Records contained in a dataset:
★ ★ ★ ★ ★ ★ ★

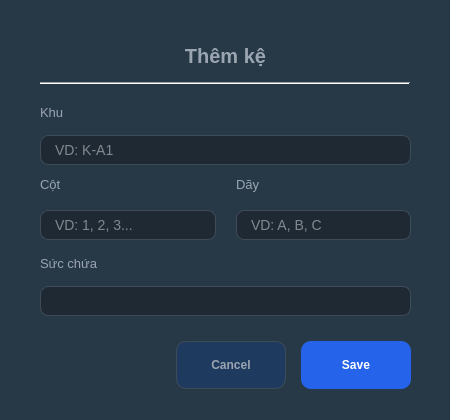
Before: the Qt Designer form Ui Qt/them_ke_dark.ui in Des1r3d/KiThuatLapTrinhNhom3, drawn with Qt 5.
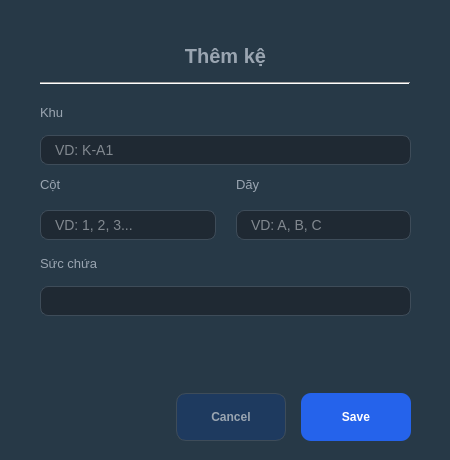
After: the same form once the commit is applied.

Commit message: sửa bug phát sinh của nút thêm kệ UI

What changed in the file:
```diff
--- a/Ui Qt/them_ke_dark.ui
+++ b/Ui Qt/them_ke_dark.ui
@@ -10,19 +10,19 @@
     <x>0</x>
     <y>0</y>
     <width>450</width>
-    <height>420</height>
+    <height>460</height>
    </rect>
   </property>
   <property name="minimumSize">
    <size>
     <width>450</width>
-    <height>420</height>
+    <height>460</height>
    </size>
   </property>
   <property name="maximumSize">
    <size>
     <width>450</width>
-    <height>420</height>
+    <height>460</height>
    </size>
   </property>
   <property name="windowTitle">
@@ -78,13 +78,13 @@
     <enum>Qt::Horizontal</enum>
    </property>
   </widget>
-  <widget class="QWidget" name="layoutWidget">
+  <widget class="QWidget" name="layoutWidget_buttons">
    <property name="geometry">
     <rect>
      <x>40</x>
-     <y>335</y>
+     <y>390</y>
      <width>371</width>
-     <height>61</height>
+     <height>55</height>
     </rect>
    </property>
    <layout class="QHBoxLayout" name="layout_actions">
```
The commit also changes 1 other file.
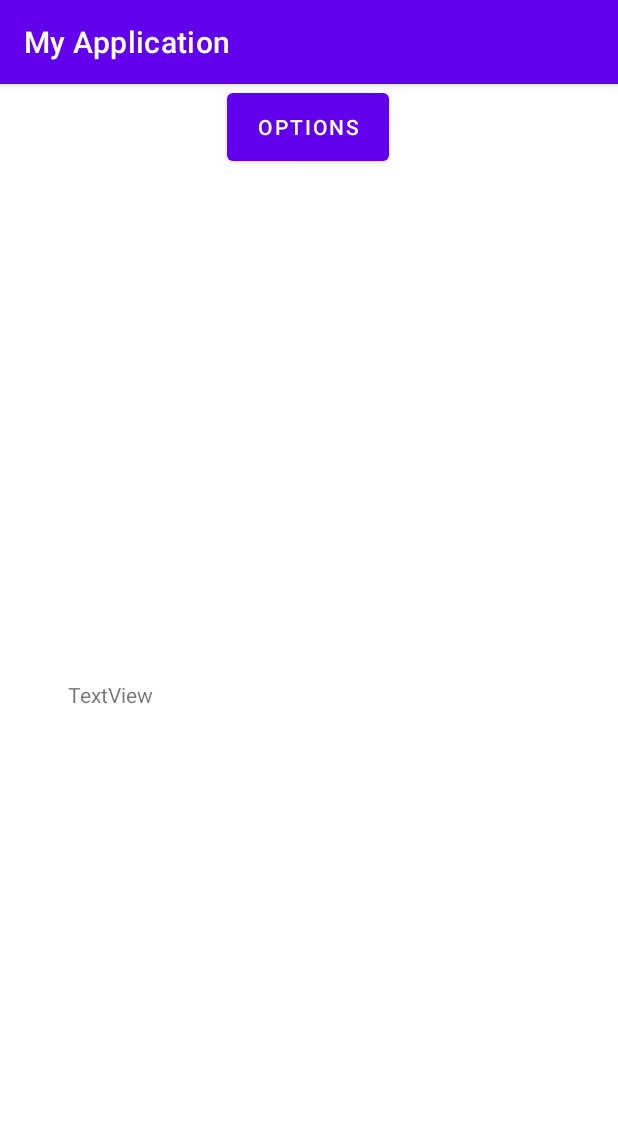
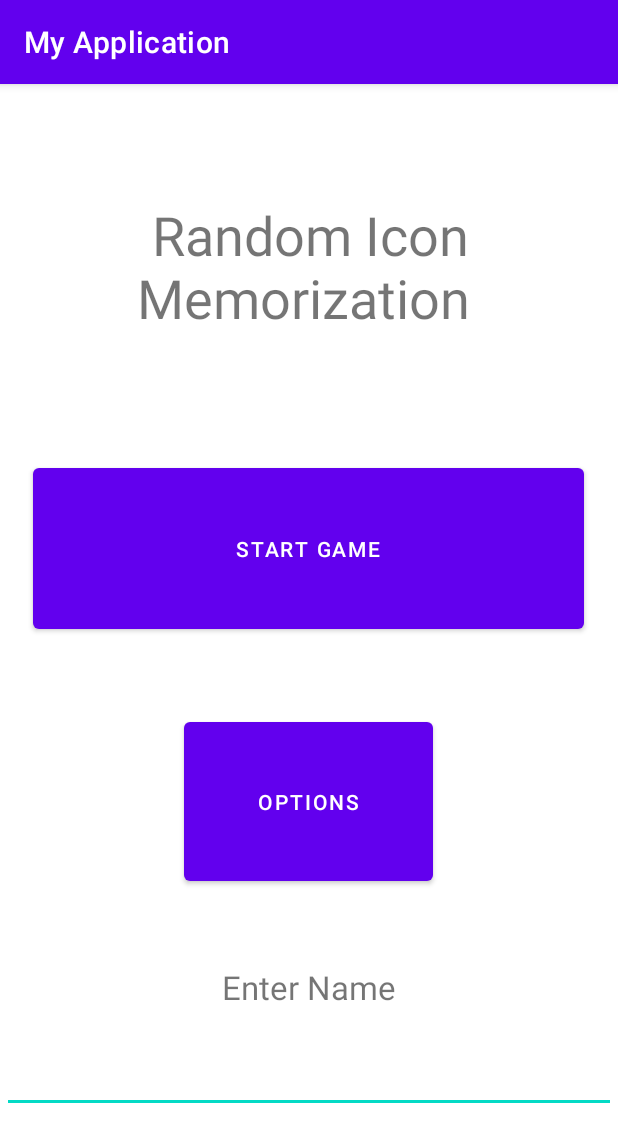
Before and after one commit to MarcusEvangelista31/TheCodingEntourage, an Android app: the screen it shows after launch (MainActivity), on a phone screen of 412 x 824 dp. Shown: the top 1142 px of the screen. Run offline under Robolectric (Android 15) with nearby library versions, the phone set to English and light mode, and no system bars.

Commit message:
button clicks added and formatted main

```diff
--- a/app/src/main/java/com/example/myapplication/MainActivity.java
+++ b/app/src/main/java/com/example/myapplication/MainActivity.java
@@ -3,6 +3,9 @@ package com.example.myapplication;
 import androidx.appcompat.app.AppCompatActivity;
 
 import android.os.Bundle;
+import android.view.View;
+import android.widget.EditText;
+import android.widget.TextView;
 
 public class MainActivity extends AppCompatActivity {
 
@@ -11,4 +14,10 @@ public class MainActivity extends AppCompatActivity {
         super.onCreate(savedInstanceState);
         setContentView(R.layout.activity_main);
     }
+    public void buttonClicked(View v){
+
+    }
+    public void buttonClick(View v){
+
+    }
 }
--- a/app/src/main/res/layout/activity_main.xml
+++ b/app/src/main/res/layout/activity_main.xml
@@ -8,45 +8,64 @@
 
     <Button
         android:id="@+id/button"
-        android:layout_width="364dp"
-        android:layout_height="63dp"
-        android:layout_marginBottom="44dp"
+        android:layout_width="367dp"
+        android:layout_height="119dp"
+        android:layout_marginTop="60dp"
         android:text="Start Game"
-        app:layout_constraintBottom_toTopOf="@+id/button2"
+        android:onClick="buttonClicked"
         app:layout_constraintEnd_toEndOf="parent"
         app:layout_constraintHorizontal_bias="0.489"
-        app:layout_constraintStart_toStartOf="parent" />
+        app:layout_constraintStart_toStartOf="parent"
+        app:layout_constraintTop_toBottomOf="@+id/textView" />
 
     <Button
         android:id="@+id/button2"
-        android:layout_width="108dp"
-        android:layout_height="57dp"
+        android:layout_width="166dp"
+        android:layout_height="118dp"
+        android:layout_marginTop="50dp"
         android:text="Options"
+        android:onClick="buttonClick"
         app:layout_constraintEnd_toEndOf="parent"
         app:layout_constraintHorizontal_bias="0.498"
         app:layout_constraintStart_toStartOf="parent"
-        tools:layout_editor_absoluteY="383dp" />
+        app:layout_constraintTop_toBottomOf="@+id/button" />
 
     <TextView
         android:id="@+id/textView"
-        android:layout_width="193dp"
-        android:layout_height="35dp"
+        android:layout_width="409dp"
+        android:layout_height="114dp"
+        android:layout_marginTop="76dp"
         android:fontFamily="sans-serif"
         android:text="Random Icon Memorization "
-        app:layout_constraintBottom_toTopOf="@+id/button"
+        android:textAlignment="center"
+        android:textSize="36sp"
         app:layout_constraintEnd_toEndOf="parent"
+        app:layout_constraintHorizontal_bias="0.846"
         app:layout_constraintStart_toStartOf="parent"
-        app:layout_constraintTop_toTopOf="parent"
-        app:layout_constraintVertical_bias="0.29000002" />
+        app:layout_constraintTop_toTopOf="parent" />
 
     <TextView
         android:id="@+id/textView2"
         android:layout_width="322dp"
         android:layout_height="31dp"
-        android:text="TextView"
-        app:layout_constraintBottom_toBottomOf="parent"
+        android:layout_marginTop="50dp"
+        android:text="Enter Name"
+        android:textAlignment="center"
+        android:textSize="22sp"
         app:layout_constraintEnd_toEndOf="parent"
         app:layout_constraintStart_toStartOf="parent"
         app:layout_constraintTop_toBottomOf="@+id/button2" />
 
+    <EditText
+        android:id="@+id/editTextTextPersonName"
+        android:layout_width="409dp"
+        android:layout_height="wrap_content"
+        android:layout_marginBottom="60dp"
+        android:ems="10"
+        android:inputType="textPersonName"
+        app:layout_constraintBottom_toBottomOf="parent"
+        app:layout_constraintEnd_toEndOf="parent"
+        app:layout_constraintStart_toStartOf="parent"
+        app:layout_constraintTop_toBottomOf="@+id/textView2" />
+
 </androidx.constraintlayout.widget.ConstraintLayout>
```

★ ★ ★ ★ ★ ★ ★

Task to complete: Lines containing the word "class": copy every one of them from the records above.

Response area:
-  <widget class="QWidget" name="layoutWidget">
+  <widget class="QWidget" name="layoutWidget_buttons">
    <layout class="QHBoxLayout" name="layout_actions">
 public class MainActivity extends AppCompatActivity {
@@ -11,4 +14,10 @@ public class MainActivity extends AppCompatActivity {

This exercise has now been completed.